In a unanimous decision Wednesday in the case, In the Matter of Carrillo v. SAIF Corp., the Oregon Court of Appeals held that the board failed to properly consider the alleged lifting injury and preexisting symptoms as a “combined condition.”
Mario Carrillo filed a workers comp claim for an injury to his left shoulder after a day of heaving lifting at work. Salem, Oregon-based State Accident Insurance Fund Corp. denied the claim on the basis that the work injury, combined with preexisting conditions, was not the major contributing cause of his shoulder pain.
The workers compensation board agreed with SAIF, holding that Mr. Carrillo did have a preexisting condition in his left shoulder that was supported by substantial evidence.
The appellate court reversed the decision, saying the board had not explicitly resolved the issue as to whether Mr. Carrillo experienced a new injury on the day of heavy lifting or whether the lifting was a contributing cause of his disability that led to the need for treatment for the preexisting shoulder injury.
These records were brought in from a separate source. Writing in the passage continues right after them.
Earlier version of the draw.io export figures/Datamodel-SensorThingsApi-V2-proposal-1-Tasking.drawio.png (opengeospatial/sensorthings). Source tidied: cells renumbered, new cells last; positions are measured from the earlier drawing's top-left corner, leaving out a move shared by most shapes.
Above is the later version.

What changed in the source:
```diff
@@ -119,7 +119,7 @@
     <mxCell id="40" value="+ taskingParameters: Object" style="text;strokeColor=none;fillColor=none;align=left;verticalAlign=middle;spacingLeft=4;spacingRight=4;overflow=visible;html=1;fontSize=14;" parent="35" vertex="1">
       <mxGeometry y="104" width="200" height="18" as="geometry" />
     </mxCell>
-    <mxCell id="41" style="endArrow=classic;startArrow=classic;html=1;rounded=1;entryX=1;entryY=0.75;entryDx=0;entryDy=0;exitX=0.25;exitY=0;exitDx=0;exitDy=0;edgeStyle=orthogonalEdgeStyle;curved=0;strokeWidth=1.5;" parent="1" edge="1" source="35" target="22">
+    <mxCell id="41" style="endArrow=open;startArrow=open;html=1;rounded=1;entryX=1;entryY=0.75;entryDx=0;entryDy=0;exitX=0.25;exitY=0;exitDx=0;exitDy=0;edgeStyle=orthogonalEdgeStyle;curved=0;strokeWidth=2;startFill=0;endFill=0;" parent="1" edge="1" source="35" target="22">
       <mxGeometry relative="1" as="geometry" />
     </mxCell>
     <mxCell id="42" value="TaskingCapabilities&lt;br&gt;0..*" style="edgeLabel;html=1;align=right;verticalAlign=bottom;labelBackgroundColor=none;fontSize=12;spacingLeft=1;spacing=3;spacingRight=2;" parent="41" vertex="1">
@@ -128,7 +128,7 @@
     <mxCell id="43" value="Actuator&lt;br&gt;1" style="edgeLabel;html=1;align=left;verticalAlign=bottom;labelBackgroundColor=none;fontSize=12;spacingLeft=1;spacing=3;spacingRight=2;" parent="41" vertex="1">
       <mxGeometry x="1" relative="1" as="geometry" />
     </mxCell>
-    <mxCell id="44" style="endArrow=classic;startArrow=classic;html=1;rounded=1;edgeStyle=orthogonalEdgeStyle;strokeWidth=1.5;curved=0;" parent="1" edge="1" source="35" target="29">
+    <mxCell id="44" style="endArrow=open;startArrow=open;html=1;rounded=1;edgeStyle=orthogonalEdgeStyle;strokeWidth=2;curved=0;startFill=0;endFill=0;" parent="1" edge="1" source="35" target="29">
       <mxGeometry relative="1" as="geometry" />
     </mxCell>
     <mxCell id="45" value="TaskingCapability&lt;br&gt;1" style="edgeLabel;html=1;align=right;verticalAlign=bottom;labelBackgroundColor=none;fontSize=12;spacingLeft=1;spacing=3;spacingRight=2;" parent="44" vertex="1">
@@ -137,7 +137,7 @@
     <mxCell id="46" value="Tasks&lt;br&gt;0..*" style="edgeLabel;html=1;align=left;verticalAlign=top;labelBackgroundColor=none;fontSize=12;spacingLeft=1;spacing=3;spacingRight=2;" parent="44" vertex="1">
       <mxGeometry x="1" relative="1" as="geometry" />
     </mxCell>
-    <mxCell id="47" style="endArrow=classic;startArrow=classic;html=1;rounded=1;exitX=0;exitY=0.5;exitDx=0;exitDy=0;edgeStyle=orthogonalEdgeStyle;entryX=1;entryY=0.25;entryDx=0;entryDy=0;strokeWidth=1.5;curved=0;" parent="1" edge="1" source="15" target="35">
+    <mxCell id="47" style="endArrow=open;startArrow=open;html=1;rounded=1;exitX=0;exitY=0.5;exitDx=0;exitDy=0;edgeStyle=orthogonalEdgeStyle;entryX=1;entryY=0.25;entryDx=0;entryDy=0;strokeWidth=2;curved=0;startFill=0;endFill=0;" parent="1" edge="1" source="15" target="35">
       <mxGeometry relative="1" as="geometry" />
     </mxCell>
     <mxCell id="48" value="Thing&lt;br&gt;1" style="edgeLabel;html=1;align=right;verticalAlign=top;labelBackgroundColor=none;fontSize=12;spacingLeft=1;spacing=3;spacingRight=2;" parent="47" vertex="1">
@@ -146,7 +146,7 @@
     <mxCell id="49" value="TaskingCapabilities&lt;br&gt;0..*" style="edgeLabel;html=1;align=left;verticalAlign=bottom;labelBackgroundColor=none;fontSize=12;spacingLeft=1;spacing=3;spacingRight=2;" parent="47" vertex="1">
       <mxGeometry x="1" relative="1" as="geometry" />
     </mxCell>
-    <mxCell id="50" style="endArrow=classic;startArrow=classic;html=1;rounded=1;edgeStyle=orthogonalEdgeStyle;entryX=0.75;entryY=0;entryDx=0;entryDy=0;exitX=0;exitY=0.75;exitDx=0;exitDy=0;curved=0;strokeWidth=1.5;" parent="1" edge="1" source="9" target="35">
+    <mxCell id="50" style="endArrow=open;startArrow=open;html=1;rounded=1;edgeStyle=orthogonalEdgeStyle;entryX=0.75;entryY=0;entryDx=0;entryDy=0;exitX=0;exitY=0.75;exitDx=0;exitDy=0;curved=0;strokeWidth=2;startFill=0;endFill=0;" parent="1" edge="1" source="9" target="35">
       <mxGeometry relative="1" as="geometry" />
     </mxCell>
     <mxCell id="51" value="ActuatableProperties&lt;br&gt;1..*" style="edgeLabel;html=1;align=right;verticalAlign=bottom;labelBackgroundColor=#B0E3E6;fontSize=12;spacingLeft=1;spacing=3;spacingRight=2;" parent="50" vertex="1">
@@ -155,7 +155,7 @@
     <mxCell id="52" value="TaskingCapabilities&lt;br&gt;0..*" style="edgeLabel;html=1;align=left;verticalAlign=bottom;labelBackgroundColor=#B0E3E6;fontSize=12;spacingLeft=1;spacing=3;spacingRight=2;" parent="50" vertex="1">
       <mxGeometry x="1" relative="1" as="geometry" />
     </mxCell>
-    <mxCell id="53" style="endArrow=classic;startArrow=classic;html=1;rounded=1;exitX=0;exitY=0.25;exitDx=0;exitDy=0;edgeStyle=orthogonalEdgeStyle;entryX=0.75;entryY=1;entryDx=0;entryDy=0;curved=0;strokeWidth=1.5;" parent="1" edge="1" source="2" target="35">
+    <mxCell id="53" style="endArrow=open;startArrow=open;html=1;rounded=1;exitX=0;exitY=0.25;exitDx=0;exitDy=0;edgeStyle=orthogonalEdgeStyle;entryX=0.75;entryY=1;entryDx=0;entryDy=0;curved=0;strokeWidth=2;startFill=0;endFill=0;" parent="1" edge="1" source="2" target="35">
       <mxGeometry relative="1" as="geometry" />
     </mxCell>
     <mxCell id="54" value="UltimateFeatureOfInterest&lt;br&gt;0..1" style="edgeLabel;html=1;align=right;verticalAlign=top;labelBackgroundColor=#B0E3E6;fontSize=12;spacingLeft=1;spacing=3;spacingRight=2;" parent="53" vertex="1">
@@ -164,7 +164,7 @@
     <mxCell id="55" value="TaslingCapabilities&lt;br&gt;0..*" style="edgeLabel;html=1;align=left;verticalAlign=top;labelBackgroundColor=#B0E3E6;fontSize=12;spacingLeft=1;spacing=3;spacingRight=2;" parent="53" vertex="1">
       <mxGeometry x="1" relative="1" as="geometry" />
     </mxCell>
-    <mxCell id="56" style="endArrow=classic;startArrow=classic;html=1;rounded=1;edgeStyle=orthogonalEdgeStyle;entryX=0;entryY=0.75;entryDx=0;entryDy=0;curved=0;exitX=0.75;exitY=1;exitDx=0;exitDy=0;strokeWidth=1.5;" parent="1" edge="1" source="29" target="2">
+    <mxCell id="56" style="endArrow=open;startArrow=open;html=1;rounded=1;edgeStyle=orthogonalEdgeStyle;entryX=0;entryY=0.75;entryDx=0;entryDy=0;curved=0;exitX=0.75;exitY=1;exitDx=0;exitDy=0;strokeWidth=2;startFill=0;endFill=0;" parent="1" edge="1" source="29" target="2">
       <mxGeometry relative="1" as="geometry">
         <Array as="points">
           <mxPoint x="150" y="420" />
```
The appellate court noted that in the Oregon Supreme Court’s 2014 decision in Brown v. SAIF the term “combined condition” suggests two separate conditions that combine and that the board erred in failing to consider whether Mr. Carrillo’s “symptomatic flareup is compensable as a worsening of his preexisting condition.”